The essence of trustware is we are now writing software that gets backed by hardware deployed on a network and establishes a set of global consensus rules which if you make a mistake on this consensus rules and go out of consensus you can lose millions. You can get cheated out of transactions. You can be suffering replay attacks or (0:21:09) attacks or all kinds of other attacks. This is not a game. This is a new software frontier only it’s not software. It’s trustware. And trustware is way more complicated than software or hardware or software and hardware put together because it’s also a global network component that’s controlled by independent actors.
Why on earth would we do all these? I mean it doesn’t sound like a fun development exercise. Why are we creating this thing that will have its own culture, trustware developers, consensus experts that requires its own deep understanding and analysis and review? Why are we doing this? Because it gives us something amazing. It gives us a decentralized platform of trust that is neutral and not controlled by anyone and that’s worth it. But it’s bloody painful.
And so, this is where we are today within this network especially in the case of Bitcoin we are now seeing a direct conflict.
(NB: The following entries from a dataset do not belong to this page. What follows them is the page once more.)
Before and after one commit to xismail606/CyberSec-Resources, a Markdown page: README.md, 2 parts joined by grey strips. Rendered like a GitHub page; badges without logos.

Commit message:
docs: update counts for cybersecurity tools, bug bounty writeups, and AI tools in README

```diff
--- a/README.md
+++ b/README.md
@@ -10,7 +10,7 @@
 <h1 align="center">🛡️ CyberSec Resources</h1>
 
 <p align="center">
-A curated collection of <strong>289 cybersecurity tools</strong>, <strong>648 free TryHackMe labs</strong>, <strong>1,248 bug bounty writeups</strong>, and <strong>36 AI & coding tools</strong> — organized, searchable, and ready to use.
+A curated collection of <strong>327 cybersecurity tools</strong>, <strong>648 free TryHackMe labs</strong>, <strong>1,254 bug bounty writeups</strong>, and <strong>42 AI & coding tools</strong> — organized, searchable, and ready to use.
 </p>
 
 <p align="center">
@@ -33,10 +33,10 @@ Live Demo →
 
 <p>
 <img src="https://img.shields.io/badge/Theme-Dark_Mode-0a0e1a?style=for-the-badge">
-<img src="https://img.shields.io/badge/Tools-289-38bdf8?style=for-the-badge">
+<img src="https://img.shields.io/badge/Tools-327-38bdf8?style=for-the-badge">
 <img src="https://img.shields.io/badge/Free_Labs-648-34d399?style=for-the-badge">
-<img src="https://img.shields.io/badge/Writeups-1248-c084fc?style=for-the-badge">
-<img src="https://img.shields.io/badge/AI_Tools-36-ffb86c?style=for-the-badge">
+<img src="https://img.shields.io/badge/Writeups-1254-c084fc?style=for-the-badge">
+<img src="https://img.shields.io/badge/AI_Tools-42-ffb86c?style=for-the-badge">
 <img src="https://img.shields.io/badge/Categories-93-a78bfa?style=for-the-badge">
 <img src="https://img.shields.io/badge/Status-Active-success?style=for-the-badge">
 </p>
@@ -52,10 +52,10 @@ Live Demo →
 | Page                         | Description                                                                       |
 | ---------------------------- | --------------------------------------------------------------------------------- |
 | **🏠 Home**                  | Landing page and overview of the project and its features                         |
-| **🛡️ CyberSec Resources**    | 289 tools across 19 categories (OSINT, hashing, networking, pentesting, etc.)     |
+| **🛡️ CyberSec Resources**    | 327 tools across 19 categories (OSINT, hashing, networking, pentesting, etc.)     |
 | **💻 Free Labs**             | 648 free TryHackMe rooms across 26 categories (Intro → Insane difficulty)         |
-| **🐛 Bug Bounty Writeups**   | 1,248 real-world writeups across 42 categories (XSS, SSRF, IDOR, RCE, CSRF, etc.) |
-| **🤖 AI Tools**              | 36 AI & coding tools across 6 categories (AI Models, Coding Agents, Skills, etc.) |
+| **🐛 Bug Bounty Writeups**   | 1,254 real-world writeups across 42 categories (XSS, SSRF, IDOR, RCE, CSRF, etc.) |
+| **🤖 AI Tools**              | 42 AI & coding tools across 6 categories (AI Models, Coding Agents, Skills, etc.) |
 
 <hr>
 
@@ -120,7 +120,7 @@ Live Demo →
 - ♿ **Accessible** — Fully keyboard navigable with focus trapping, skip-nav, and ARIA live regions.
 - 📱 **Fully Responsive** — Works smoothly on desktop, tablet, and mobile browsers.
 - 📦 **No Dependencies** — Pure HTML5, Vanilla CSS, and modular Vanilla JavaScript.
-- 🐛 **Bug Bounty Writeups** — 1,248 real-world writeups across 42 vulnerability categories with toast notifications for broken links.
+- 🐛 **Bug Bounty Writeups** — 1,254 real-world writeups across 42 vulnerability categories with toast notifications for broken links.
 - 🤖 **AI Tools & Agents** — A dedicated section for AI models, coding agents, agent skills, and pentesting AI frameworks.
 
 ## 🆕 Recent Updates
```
It’s not a violent conflict, it’s simply a conflict of ideas. It’s a disagreement about the future of the network. It’s a disagreement about the future of the currency and the future of the consensus rules. I have to assume good faith. I think both parties see the way forward as the best way forward for Bitcoin. But in technology it’s not just a matter of opinion, there is truth. Truth means something. There are correct opinions and incorrect opinions. There are opinions that matched the facts and once it don’t it’s not a system of belief, it’s a system of science.
Unfortunately most of the conversations that’s happening really looks like a system of belief or more like a competition of soccer. So, on the one hand you have die-hard fans of FC Barcelona and on the other hand die-hard fans of Manchester United. There is no right or wrong. There is no correct answer. There is only my team and your team and your team is wearing the wrong color, they look silly and they can’t play soccer. Clearly any intelligent person can see that. Unfortunately that doesn’t leads to any scientific conclusions which is why we’re here.
So, what we’re seeing today is the combination of a fundamental culture clash between people who primarily build, manage, deploy and run hardware and people who fundamentally build, manage. And maintain software and that’s why you’ll notice some Chinese people on the software side and then some Westerners on the hardware side and this is not a culture clash between East and West. It is a culture clash between hardware and software and from within that a new culture is now emerging. A culture of developers who are building trustware who are gradually seeing the nuances and incredible difficulty of building a system of consensus rules that is backed by hardware and deployed on a global network and that is trustware. Thank you.